- Onshore gas trunk pipelines owned by PetroChina, Sinopec Group and CNOOC;
- Onshore oil pipelines owned by PetroChina, Sinopec Group and CNOOC;
- China-Myanmar domestic oil and gas import pipelines, including associated compression units;
- Suburban natural gas pipelines above 4 million tons per annum.
Using the price-to-book methodology, Wood Mackenzie believes the valuation of the new pipeline company could be in the range of US$80 billion - US$105 billion. The company will likely seek a public listing after two to three years of operation to access funds necessary for infrastructure investment.
“Post-reform, we think the three national oil companies (NOCs) could collectively hold up to 70% ownership of the national pipeline, with PetroChina taking pole position at just under 50%,” Wood Mackenzie senior analyst Maxim Petrov said.
“The remaining ownership should be held directly by the government or state-owned financial institutions, promoting mixed-ownership reform. The steady cash flow from midstream operations is generally well suited for institutional investors with predictable outflows, such as insurance companies and pension funds,” Petrov added.
While the move is unlikely to have material impact on Sinopec and CNOOC, the midstream business is significant to PetroChina’s financial performance, accounting for 25% of operating earnings over the past five years. The company operates the largest pipeline network in the world, accounting for 63% of China’s total network.
Petrov said: “Wresting these assets from PetroChina means it will partly lose its operational leverage and financial strength. Operating cashflow and income will be weaker, potentially putting the company’s future dividend at risk as PetroChina’s payout policy is based on earnings. But the pipeline reform will also have some positive implications for shareholders.”
As China aims to double its pipeline infrastructure to over 240,000 km by 2025, PetroChina’s midstream spend could hit up to US$20 billion a year. Pipeline reform means the company will no longer be liable for this spend, freeing up funds for domestic investment and overseas expansion.
Uncertainty around midstream reform has also driven PetroChina’s share price down.
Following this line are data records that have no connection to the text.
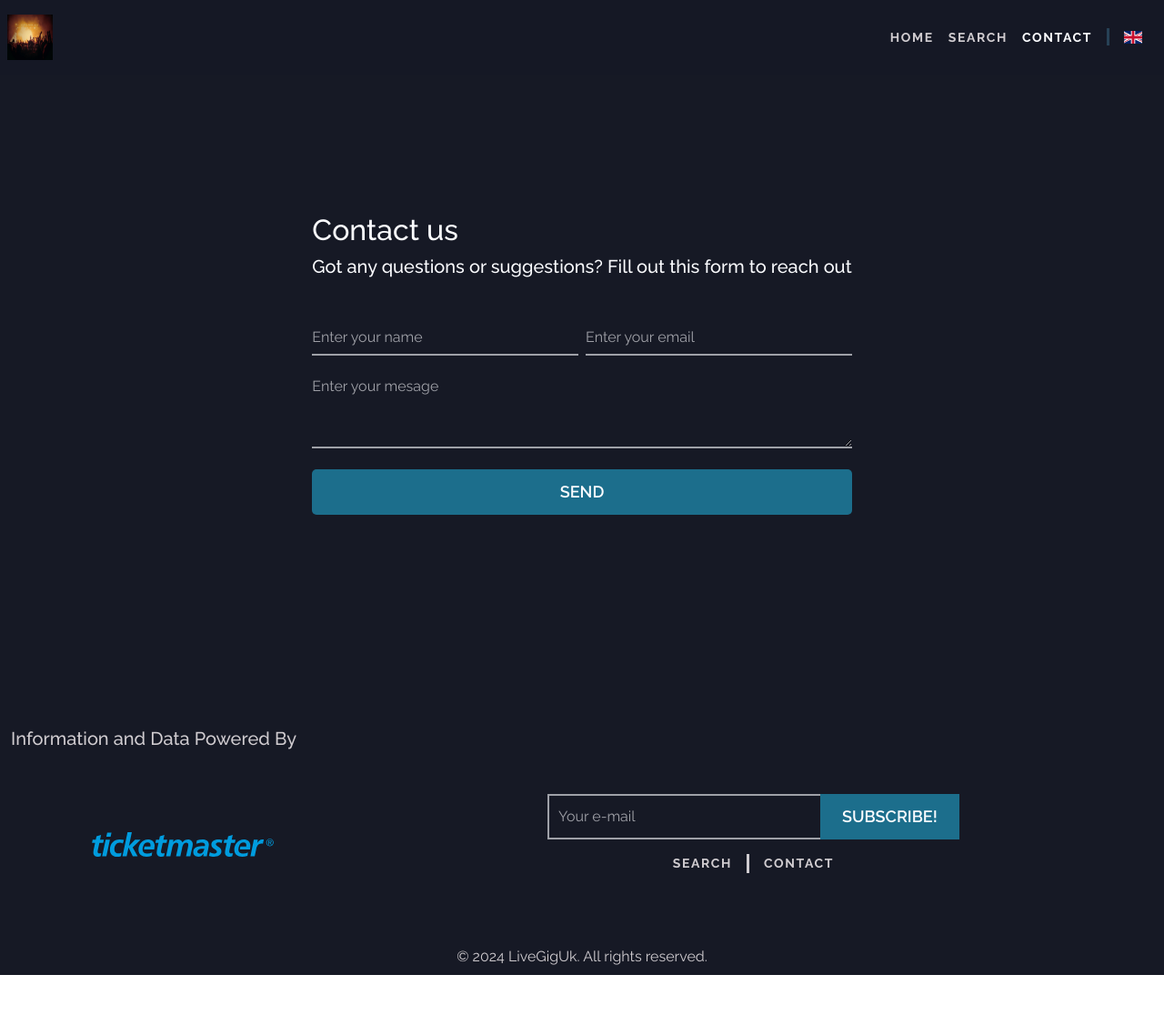
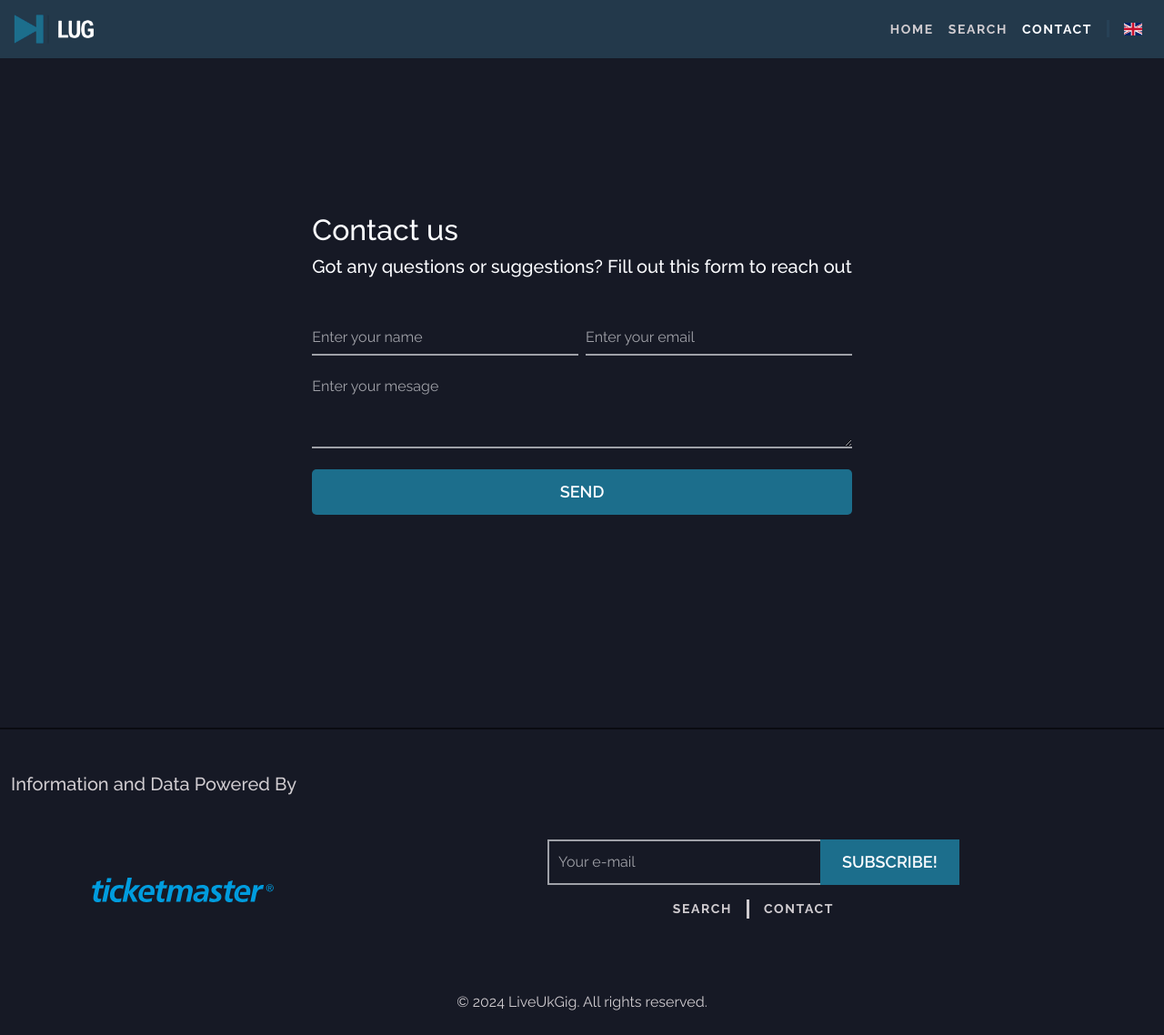
Before and after one commit to Ginjak/London-events, a React (Vite) app: page /contact in a window 1280 px wide. Shown: the whole page at 91% size. Before the commit the page ends 1072 px from the top, so only its background shows below. Built offline with nearby package versions, Linux system fonts and the light colour scheme.

Commit message:
Added some styling to footer and new logo

```diff
--- a/src/components/Footer/footer.css
+++ b/src/components/Footer/footer.css
@@ -1,5 +1,6 @@
 #footer {
   background: var(--rasin-black);
+  border-top: 2px solid #0a0b11;
 }
 
 #footer .footer-container {
--- a/src/components/Footer/index.jsx
+++ b/src/components/Footer/index.jsx
@@ -66,7 +66,7 @@ const Footer = () => {
   };
 
   return (
-    <div id="footer">
+    <div id="footer" className="pt-5 pb-3">
       <div className="container-xxl footer-container">
         <div className="api-data-logo">
           <h5 className="footer-data-title">Information and Data Powered By</h5>
@@ -120,7 +120,7 @@ const Footer = () => {
         </div>
       </div>
       <div className="copyrigth text-center py-2">
-        &copy; {currentYear} LiveGigUk. All rights reserved.
+        &copy; {currentYear} LiveUkGig. All rights reserved.
       </div>
     </div>
   );
--- a/src/components/Navbar/index.jsx
+++ b/src/components/Navbar/index.jsx
@@ -68,7 +68,7 @@ const Navbar = () => {
               <Link to="/" className="brand-logo text-primary">
                 <img
                   className="logo"
-                  src="/images/search_image.webp"
+                  src="/images/Logo_lug.png"
                   alt="UK Events Logo"
                 />
               </Link>
--- a/src/components/Navbar/navbar.css
+++ b/src/components/Navbar/navbar.css
@@ -1,5 +1,6 @@
 #main-nav {
-  background: rgba(22, 25, 37, 0.7);
+  /* background: rgba(22, 25, 37, 0.9); */
+  background: rgba(39, 65, 86, 0.8);
 }
 
 .uk-flag {
@@ -8,8 +9,9 @@
 }
 
 .logo {
-  width: 50px;
-  height: 50px;
+  max-width: 100px;
+  /* width: 50px;
+  height: 50px; */
 }
 .city,
 .menu-item {
```
Also changed, not shown: public/images/Logo_lug.png (added), public/images/footer_pattern.jpg (added).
A revaluation of the pipeline assets at a higher multiple than current valuations will be positive for shareholders, particularly after a public listing, as it unlocks value from undervalued assets.
In addition, as China’s dominant upstream producer and gas importer, PetroChina has an interest in a gas price that better reflects its cost of supply. While it takes time for a market-based price to emerge after third-party access, this midstream reform is a step in the right direction.
Wang said: “However, we believe the end-user price is more likely to rise in the short term, as the NOCs will continue to seek breakeven prices to offset import losses and reduce the immediate financial impact of unbundling. This is one of the inevitable costs of market transition. The short-term pain is a step towards long-term progress.”
Wood Mackenzie believes the success of China’s national pipeline should be measured on three main criteria: new capacity investment, third-party access and operational efficiency. While the first measure is within the pipeline company’s control, the other two factors could face significant implementation challenges and will require additional reform initiatives.